# Example reaction–diffusion models

The `demo/models.yaml`

contains a number of simple reaction system and reaction–diffusion system models from the literature.

Note that the units of the quantities expressed in the models file are in counts, metres, and seconds; this leads to some very large or small quantities for typical cell volumes, such as the 25 µm^3 cells used in the Turing example below. This problem will be addressed in a future revision that includes general unit support. For single well-mixed volume simulations, a ‘unit’ volume allows rate constants to be considered to be in s^{-1}.

## Schnakenberg

An example demonstrating limit cycle behaviour, first raised in (Schnakenberg, 1979, p. 398). The rate constants and examples come from (Erban, Chapman, & Maini, 2007, p. 30), and have been chosen to demonstrate stochastic behaviour that differs qualitatively from that of the corresponding deterministic system of ODEs.

**Reaction system**

reaction | rate constants |
---|---|

2A + B → 3A |
k_{1}=4×10^{-5} s^{-1} |

∅ ⇄ A |
k_{2}=40 s^{-1}, k_{3}=10 s^{-1} |

∅ → B |
k_{4}=25 s^{-1} |

**Initial conditions**

species | concentration |
---|---|

A: |
10 |

B: |
10 |

## Schlögl

Single species model reaction model exhibiting bistable behaviour, as introduced by Schlögl in (Schlögl, 1972, p. 150) and discussed in (Erban et al., 2007, p. 29). The system exhibits two stable steady states with concentrations 100 and 400; stochastic simulation demonstrates spontaneous transition between these two states.

**Reaction system**

reaction | rate constants |
---|---|

2A ⇄ 3A |
k_{1}=0.18 s^{-1}, k_{2}=2.5×10^{-4} s^{-1} |

∅ ⇄ A |
k_{3}=2200 s^{-1}, k_{4}=37.5 s^{-1} |

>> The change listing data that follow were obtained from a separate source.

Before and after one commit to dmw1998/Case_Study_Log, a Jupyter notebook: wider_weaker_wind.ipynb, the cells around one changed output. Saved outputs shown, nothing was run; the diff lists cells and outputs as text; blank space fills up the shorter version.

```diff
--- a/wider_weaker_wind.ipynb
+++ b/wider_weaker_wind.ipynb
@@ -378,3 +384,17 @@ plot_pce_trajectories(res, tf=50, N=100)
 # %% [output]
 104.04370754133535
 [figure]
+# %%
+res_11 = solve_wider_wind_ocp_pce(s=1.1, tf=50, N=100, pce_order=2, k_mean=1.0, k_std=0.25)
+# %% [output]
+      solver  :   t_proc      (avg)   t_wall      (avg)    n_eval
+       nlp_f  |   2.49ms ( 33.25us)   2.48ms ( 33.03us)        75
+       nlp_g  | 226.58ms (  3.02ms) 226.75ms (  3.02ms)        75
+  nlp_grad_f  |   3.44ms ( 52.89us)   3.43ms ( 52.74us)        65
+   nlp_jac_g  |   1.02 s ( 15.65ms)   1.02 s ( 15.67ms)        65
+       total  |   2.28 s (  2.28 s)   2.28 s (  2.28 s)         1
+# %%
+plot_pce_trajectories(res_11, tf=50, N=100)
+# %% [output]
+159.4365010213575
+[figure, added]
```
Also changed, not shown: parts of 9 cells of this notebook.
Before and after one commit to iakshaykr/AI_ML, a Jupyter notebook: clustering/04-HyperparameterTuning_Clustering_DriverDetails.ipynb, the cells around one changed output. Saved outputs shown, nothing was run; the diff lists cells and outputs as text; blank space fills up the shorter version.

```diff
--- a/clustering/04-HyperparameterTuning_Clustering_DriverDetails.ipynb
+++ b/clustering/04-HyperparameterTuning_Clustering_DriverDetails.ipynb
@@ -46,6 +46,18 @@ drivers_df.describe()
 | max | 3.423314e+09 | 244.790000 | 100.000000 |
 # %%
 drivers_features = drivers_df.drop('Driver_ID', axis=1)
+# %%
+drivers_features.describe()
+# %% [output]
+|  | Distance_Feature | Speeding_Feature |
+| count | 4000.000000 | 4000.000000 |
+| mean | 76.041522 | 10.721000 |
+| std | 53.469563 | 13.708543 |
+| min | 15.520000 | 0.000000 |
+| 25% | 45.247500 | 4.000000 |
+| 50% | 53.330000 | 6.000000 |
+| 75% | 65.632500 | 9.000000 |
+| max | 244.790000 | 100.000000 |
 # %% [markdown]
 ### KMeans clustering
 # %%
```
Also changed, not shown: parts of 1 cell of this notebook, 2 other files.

Note that this description has rescaled the reaction constants from per-minute quantities to per-second quantities.

**Initial conditions**

species | concentration |
---|---|

A: |
0 |

## Turing

A reaction–diffusion model exhibiting spontaneous emergence of spatial inhomogeneity, based on Turing patterns (Turing, 1952). The example constructed in (Erban et al., 2007, p. 32) uses the Schnakenberg reaction system with rate constants described below, on a 1-D mesh of length 1 mm, divided into 40 equal sized compartments.

Note that the description in the paper expresses concentrations as counts per mesh element; the model implementation has 40 cells each of volume 25 µm^{3}, and the reaction rates below have been scaled accordingly.

**Reaction system**

reaction | rate constants |
---|---|

2A + B → 3A |
k_{1}=6.25×10^{-4} µm^{6}s^{-1} |

∅ ⇄ A |
k_{2}=0.04 µm^{3}·s^{-1}, k_{3}=0.02 s^{-1} |

∅ → B |
k_{4}=0.12 µm^{3}·s^{-1} |

**Diffusion coefficients**

species | diffusivity |
---|---|

A: |
10^{-5} mm^{2}·s^{-1} |

B: |
10^{-3} mm^{2}·s^{-1} |

**Initial conditions**

species | concentration |
---|---|

A: |
8 µm^{-3} |

B: |
0.12 µm^{-3} |

## References

Erban, R., Chapman, J., & Maini, P. (2007). A practical guide to stochastic simulations of reaction–diffusion processes. Retrieved from http://arxiv.org/abs/0704.1908v2

Schlögl, F. (1972). Chemical reaction models for non-equilibrium phase transitions. *Zeitscrift für Physik*, *253*(2), 147–161.

Schnakenberg, J. (1979). Simple chemical reaction systems with limit cycle behaviour. *Journal of Theoretical Biology*, *81*, 389–400.

Turing, A. M. (1952). The chemical basis of morphogenesis, *237*(541), 37–72.